Ten years ago on Aug. 2, 2007, Chauncey Bailey, our indefatigable and prolific editor, was shot down and killed in the early morning in front of a child care center located at 14th and Alice Streets in downtown Oakland. Some of those involved with the killing are now in prison.
He was shot while walking to work from his apartment near Lake Merritt. I was also walking to work from my home toward Chauncey at the same hour to meet with him in our offices at 14th and Franklin streets.
We were scheduled to discuss his series of articles on the Oakland Police Department after the head of the Oakland Police Officers Association had called to tell him to stop investigating officers’ overtime pay and the report of their conduct towards youth.
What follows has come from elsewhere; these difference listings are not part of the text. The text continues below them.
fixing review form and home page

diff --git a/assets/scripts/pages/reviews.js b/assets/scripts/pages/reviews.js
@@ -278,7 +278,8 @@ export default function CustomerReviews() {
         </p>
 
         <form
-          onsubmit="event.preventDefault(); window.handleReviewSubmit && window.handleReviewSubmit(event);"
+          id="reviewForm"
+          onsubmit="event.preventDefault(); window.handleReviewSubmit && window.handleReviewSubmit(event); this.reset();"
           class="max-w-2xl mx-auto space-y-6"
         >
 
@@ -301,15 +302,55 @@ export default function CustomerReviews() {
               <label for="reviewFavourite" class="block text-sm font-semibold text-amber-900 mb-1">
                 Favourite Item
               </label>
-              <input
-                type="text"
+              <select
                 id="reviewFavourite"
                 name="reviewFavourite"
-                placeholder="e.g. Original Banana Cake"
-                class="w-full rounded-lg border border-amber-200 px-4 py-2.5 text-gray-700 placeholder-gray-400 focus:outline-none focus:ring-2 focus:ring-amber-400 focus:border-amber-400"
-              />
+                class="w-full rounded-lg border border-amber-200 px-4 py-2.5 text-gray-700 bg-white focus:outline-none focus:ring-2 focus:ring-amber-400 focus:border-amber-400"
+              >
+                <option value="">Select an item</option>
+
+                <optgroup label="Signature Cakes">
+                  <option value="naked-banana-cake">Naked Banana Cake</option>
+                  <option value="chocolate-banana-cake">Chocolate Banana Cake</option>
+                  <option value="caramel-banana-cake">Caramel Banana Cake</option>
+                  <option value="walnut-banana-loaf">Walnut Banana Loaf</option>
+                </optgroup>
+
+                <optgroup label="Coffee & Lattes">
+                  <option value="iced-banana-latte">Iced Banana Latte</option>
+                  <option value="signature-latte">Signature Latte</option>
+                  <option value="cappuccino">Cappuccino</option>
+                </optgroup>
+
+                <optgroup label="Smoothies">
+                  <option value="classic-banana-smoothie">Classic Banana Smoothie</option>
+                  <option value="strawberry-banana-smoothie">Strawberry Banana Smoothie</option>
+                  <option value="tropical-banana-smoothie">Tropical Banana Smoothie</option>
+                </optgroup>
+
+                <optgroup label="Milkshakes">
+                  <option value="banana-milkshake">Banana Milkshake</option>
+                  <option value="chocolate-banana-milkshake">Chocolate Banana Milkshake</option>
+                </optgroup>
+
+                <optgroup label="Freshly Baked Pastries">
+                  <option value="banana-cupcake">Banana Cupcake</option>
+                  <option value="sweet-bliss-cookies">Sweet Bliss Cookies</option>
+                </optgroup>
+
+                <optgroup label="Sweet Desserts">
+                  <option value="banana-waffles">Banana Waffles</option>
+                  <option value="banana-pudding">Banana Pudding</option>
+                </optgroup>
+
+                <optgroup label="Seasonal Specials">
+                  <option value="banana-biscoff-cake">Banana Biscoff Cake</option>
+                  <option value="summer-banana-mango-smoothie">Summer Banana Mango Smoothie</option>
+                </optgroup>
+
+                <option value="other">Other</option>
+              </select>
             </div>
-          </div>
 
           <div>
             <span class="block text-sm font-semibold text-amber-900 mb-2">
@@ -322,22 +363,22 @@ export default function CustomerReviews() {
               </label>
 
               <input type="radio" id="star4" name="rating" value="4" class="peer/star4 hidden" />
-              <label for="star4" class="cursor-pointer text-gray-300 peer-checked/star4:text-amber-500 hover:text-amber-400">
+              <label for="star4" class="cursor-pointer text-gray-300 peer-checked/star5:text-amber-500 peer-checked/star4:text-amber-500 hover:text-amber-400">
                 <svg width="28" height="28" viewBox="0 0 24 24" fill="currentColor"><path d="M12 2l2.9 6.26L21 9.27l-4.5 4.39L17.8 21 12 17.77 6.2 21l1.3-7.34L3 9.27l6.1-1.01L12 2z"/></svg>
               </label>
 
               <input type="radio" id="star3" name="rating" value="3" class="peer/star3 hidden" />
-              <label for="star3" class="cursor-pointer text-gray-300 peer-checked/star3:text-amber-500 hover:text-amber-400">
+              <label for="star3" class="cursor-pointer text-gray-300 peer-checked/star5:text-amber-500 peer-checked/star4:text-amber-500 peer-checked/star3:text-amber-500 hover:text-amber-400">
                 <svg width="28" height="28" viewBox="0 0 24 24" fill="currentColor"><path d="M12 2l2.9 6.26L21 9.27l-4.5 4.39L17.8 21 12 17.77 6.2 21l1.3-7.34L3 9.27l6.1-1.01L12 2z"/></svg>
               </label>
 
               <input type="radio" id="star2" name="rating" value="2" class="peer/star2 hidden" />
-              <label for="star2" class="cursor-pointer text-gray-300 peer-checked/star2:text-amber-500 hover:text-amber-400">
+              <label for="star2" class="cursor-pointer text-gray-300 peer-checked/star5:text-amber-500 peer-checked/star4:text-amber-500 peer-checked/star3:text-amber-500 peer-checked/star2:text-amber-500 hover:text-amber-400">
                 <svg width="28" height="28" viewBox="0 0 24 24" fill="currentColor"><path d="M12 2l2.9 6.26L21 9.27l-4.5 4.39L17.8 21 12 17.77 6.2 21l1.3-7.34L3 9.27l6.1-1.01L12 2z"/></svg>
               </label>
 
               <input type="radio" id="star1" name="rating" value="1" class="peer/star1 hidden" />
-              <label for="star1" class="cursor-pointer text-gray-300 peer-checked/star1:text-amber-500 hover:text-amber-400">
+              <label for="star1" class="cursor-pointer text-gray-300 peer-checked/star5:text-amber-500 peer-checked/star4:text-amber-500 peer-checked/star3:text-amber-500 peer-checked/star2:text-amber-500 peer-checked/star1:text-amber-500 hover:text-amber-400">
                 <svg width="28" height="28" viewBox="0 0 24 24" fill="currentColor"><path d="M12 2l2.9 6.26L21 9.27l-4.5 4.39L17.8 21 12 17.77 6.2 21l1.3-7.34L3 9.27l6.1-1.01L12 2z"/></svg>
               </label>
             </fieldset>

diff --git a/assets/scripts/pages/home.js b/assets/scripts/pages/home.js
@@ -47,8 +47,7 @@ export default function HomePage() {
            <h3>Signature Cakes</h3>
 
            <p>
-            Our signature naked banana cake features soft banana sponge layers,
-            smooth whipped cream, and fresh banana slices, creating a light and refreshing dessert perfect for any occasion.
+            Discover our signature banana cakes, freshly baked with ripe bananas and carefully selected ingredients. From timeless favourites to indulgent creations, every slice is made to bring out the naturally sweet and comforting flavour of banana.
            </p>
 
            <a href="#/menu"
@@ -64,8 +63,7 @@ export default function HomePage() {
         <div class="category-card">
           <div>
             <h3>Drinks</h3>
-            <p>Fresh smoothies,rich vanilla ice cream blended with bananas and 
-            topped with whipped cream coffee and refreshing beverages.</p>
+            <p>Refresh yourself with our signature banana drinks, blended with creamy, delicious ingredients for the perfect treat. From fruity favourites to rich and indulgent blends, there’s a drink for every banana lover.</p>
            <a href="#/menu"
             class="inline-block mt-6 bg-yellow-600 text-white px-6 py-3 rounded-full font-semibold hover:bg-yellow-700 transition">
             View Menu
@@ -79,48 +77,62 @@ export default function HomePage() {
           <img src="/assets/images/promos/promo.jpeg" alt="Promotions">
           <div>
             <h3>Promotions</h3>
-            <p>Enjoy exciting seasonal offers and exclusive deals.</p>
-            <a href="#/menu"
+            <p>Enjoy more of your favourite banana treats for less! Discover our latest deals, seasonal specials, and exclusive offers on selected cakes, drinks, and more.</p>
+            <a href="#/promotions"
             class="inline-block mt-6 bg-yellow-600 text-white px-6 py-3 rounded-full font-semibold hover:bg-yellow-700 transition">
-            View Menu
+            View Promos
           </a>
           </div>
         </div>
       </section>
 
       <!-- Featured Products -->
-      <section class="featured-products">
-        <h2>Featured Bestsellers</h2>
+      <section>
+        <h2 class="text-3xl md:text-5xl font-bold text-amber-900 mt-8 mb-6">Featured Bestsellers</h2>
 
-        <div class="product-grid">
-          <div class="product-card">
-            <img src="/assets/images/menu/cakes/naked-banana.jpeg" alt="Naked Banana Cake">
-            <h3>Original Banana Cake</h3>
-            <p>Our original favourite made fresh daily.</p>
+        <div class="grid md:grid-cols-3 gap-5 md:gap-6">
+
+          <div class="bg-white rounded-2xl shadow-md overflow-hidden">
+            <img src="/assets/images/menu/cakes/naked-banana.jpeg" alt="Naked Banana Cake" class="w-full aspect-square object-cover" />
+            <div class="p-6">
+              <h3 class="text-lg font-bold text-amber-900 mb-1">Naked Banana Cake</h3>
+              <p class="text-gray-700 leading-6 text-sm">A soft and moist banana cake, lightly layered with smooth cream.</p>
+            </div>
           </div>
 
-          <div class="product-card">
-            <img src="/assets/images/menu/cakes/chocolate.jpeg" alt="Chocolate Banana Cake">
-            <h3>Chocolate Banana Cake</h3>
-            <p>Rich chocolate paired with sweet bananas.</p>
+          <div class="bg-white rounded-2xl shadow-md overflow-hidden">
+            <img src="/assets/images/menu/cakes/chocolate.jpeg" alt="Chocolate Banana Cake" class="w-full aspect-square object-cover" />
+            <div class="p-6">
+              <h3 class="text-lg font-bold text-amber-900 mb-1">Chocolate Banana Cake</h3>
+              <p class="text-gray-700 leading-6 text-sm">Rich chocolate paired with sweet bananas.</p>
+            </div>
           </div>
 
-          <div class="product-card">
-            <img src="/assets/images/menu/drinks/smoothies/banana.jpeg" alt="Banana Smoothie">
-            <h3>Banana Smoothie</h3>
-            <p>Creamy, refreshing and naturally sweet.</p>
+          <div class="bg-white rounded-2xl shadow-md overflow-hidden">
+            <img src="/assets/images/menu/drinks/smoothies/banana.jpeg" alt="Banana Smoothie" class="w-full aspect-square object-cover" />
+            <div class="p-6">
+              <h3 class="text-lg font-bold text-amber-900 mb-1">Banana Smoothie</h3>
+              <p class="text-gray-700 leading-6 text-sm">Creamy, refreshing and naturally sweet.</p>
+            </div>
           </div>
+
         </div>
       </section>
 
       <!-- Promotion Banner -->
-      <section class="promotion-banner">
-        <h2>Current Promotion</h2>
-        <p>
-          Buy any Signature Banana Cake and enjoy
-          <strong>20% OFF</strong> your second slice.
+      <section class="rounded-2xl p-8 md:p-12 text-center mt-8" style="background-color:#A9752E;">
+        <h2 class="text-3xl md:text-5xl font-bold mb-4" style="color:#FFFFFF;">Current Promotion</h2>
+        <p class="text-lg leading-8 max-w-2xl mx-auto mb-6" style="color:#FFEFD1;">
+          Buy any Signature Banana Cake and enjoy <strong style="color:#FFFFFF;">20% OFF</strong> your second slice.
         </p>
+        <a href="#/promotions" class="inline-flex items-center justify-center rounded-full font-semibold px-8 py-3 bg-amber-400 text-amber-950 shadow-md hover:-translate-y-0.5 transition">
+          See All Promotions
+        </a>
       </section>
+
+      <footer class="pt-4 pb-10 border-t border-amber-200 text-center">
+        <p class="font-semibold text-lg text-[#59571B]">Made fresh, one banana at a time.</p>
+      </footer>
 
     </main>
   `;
Even though the city and the Post staff lost its courageous editor over an article we never published, we have since remained steadfastly committed to his unabashedly straightforward investigative style while questioning the need for more transparency in government. His reputation and accomplishments also inspired many to pursue journalism at the Post/El Mundo and elsewhere.
Chauncey gave us all a sense of youthful exuberance because he was forever conscious and an unapologetic advocate for the needs, conditions, problems and successes of the Black community. Accordingly, we, after 10 years, are finally starting to catch up with his comprehensive ability to write, video and broadcast the news.
Every day we talk, think or try to heartily act like the Chauncey we knew. When we are rebuffed or stiffed by public officials while seeking the facts and the truth, we often ask ourselves, out loud, “What would Chauncey wholeheartedly do?”
The pulse of his soul beats on.